Except I tore the front plank off the post between the front windows. This "post" is actually a roughly square structure consisting of one-inch planks, and it's hollow, providing a place to hang the counterweights for the old window.

The problem is that it's none too stable, and doesn't really provide enough support for the pocket replacement windows, so I'm going to shore it up with some small pieces of 2x4 inside the hollow part, then insulate the entire thing with foam before closing it all back up and installing the windows for real. This has to happen on the sides of each window, too. And of course I still haven't addressed the fact that my dad and I ripped out the old sill. So the windows are more complicated.

Here's a picture of the counterweights themselves, just for historical reasons. Kind of neat; I'm keeping the weights.

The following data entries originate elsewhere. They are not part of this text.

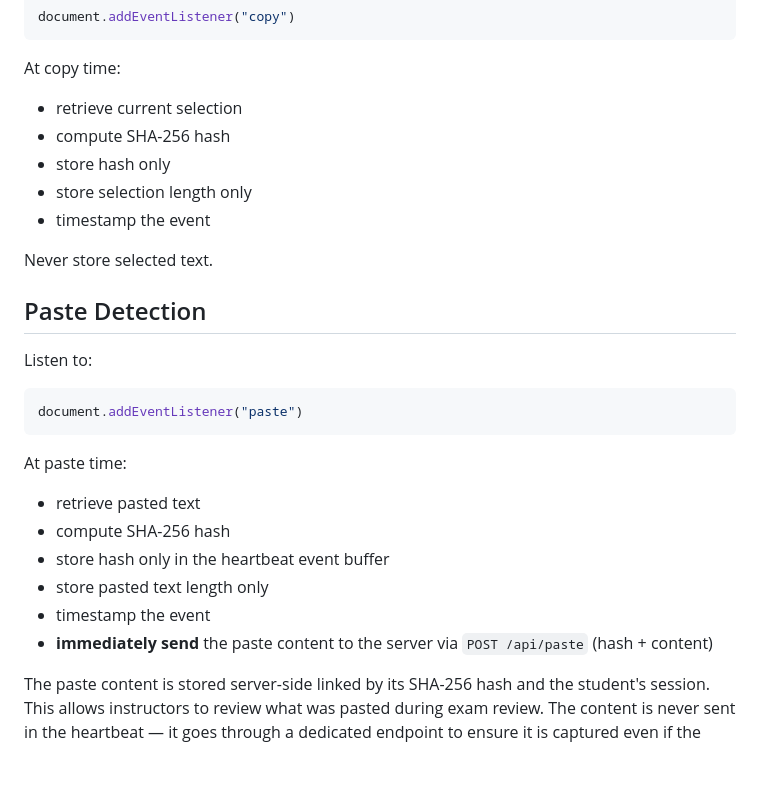
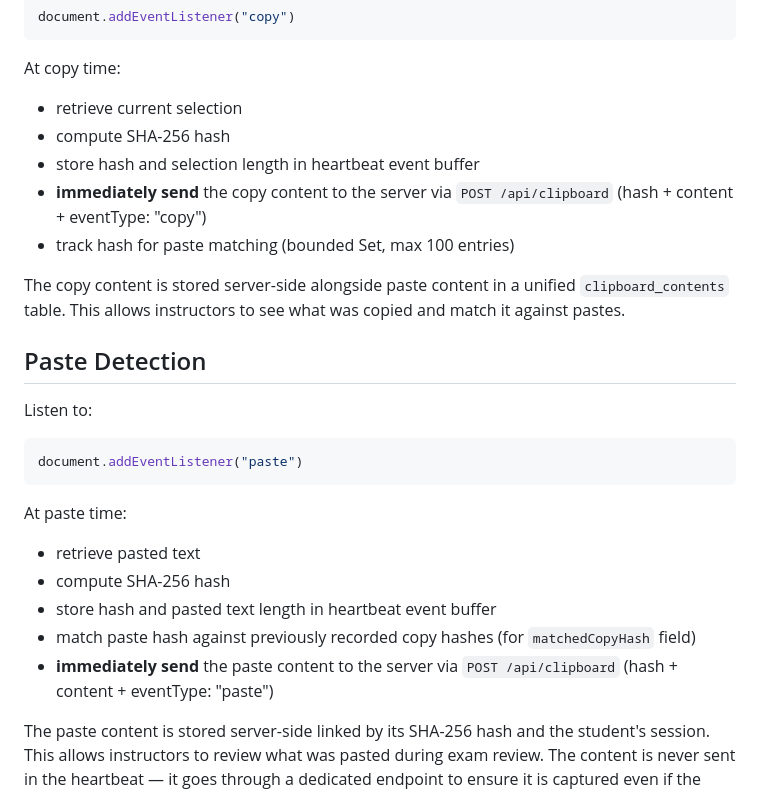
Before and after one commit to dhmmasson/seb-monitor, a Markdown page: vision.md, the part around the change. Drawn GitHub-style; blank space fills up the shorter version.

```diff
--- a/vision.md
+++ b/vision.md
@@ -94,11 +94,11 @@ At copy time:
 
 * retrieve current selection
 * compute SHA-256 hash
-* store hash only
-* store selection length only
-* timestamp the event
+* store hash and selection length in heartbeat event buffer
+* **immediately send** the copy content to the server via `POST /api/clipboard` (hash + content + eventType: "copy")
+* track hash for paste matching (bounded Set, max 100 entries)
 
-Never store selected text.
+The copy content is stored server-side alongside paste content in a unified `clipboard_contents` table. This allows instructors to see what was copied and match it against pastes.
 
 ## Paste Detection
 
@@ -112,10 +112,9 @@ At paste time:
 
 * retrieve pasted text
 * compute SHA-256 hash
-* store hash only in the heartbeat event buffer
-* store pasted text length only
-* timestamp the event
-* **immediately send** the paste content to the server via `POST /api/paste` (hash + content)
+* store hash and pasted text length in heartbeat event buffer
+* match paste hash against previously recorded copy hashes (for `matchedCopyHash` field)
+* **immediately send** the paste content to the server via `POST /api/clipboard` (hash + content + eventType: "paste")
 
 The paste content is stored server-side linked by its SHA-256 hash and the student's session. This allows instructors to review what was pasted during exam review. The content is never sent in the heartbeat — it goes through a dedicated endpoint to ensure it is captured even if the heartbeat fails.
 
```
Also changed, not shown: plan.md (+27 -19 lines).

So after pulling this plank out, so far I've left it hanging. My wife asked, "Um, so why did you pull out the middle of the window again?" So I started to tell her about the 27 8x10 color glossy photographs with circles and arrows on the back of each one in four-part harmony, and she stopped me right there and said, "Kid," she said, "Just put it all back together someday, OK?"

I live to serve.